(Dataset records)
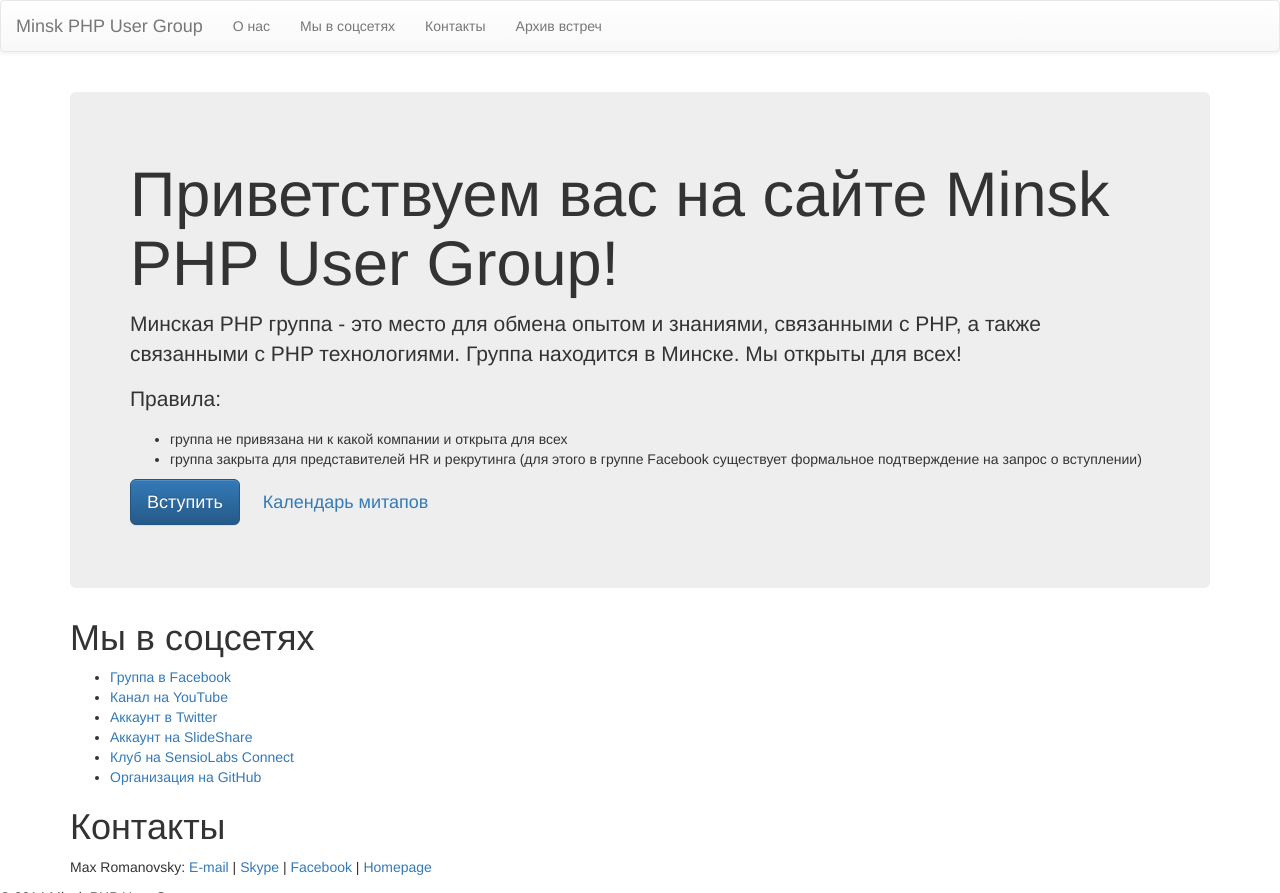
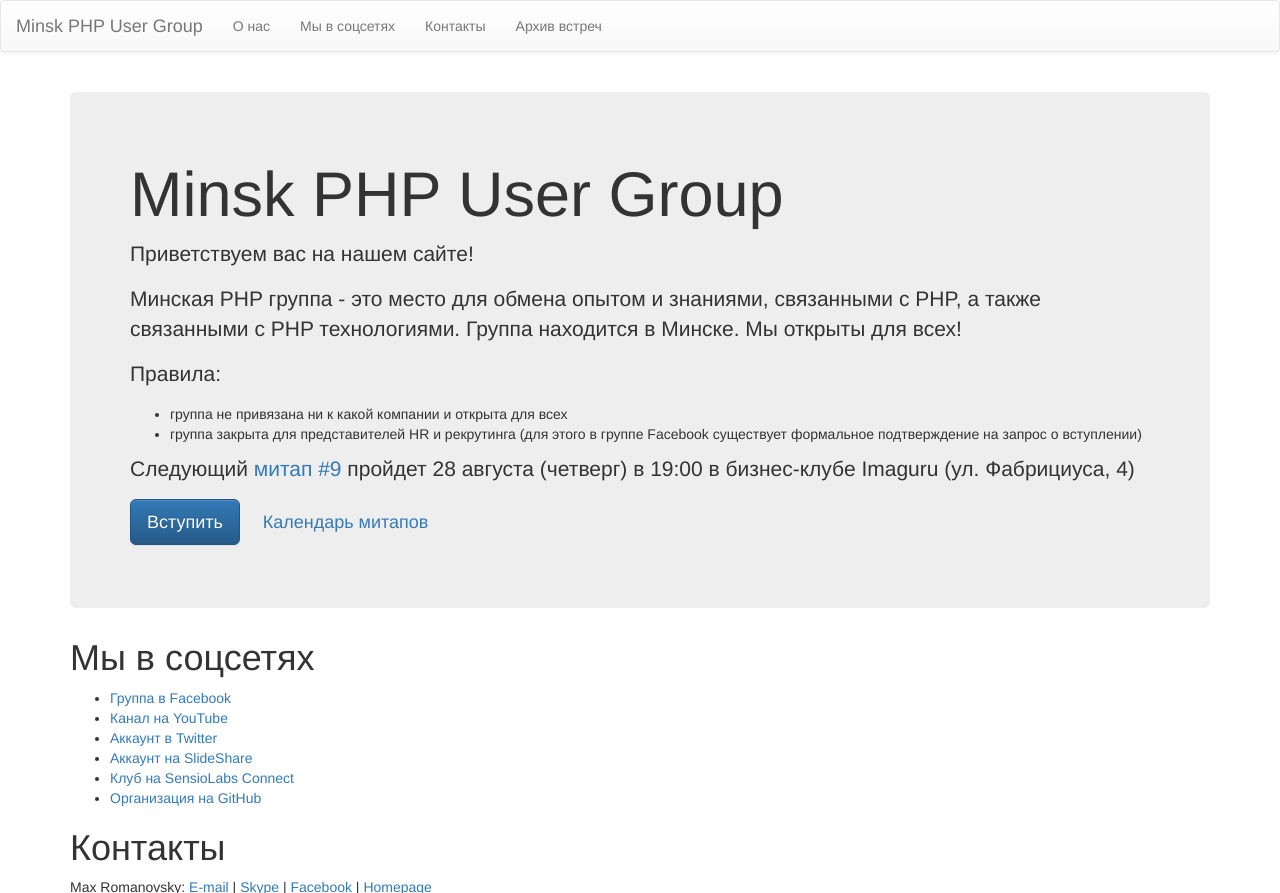
Before and after one commit to phpminsk/phpminsk.github.io, a Jekyll site: the page built from index.html, in a window 1280 px wide, cut to the strip 0-893 px from the top of the page. Built offline with Jekyll 4.4.1, drawn with Linux system fonts in a browser that asks for light colours; nearby versions of some CDN libraries.

Commit message:
updated meetup info

```diff
--- a/index.html
+++ b/index.html
@@ -3,7 +3,9 @@ layout: default
 title:
 ---
 <div class="jumbotron" id="about">
-    <h1>Приветствуем вас на сайте {{ site.title }}!</h1>
+    <h1>{{ site.title }}</h1>
+
+    <p>Приветствуем вас на нашем сайте!</p>
 
     <p>
         Минская PHP группа - это место для обмена опытом и знаниями, связанными с PHP, а также связанными с PHP
@@ -17,6 +19,11 @@ title:
             подтверждение на запрос о вступлении)
         </li>
     </ul>
+
+    <p>
+        Следующий <a href="https://www.facebook.com/events/600891746698048/">митап #9</a> пройдет 28 августа (четверг) в
+        19:00 в бизнес-клубе Imaguru (ул. Фабрициуса, 4)
+    </p>
 
     <p>
         <a class="btn btn-primary btn-lg" role="button" href="https://www.facebook.com/groups/minsk.user.group/">Вступить</a>
```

- **DIRECTIONS FOR THIS TASK**: Look through the entries for the string "title". Every line that has it belongs in the answer.

- **TASK OUTPUT**:
 title:
-    <h1>Приветствуем вас на сайте {{ site.title }}!</h1>
+    <h1>{{ site.title }}</h1>
@@ -17,6 +19,11 @@ title:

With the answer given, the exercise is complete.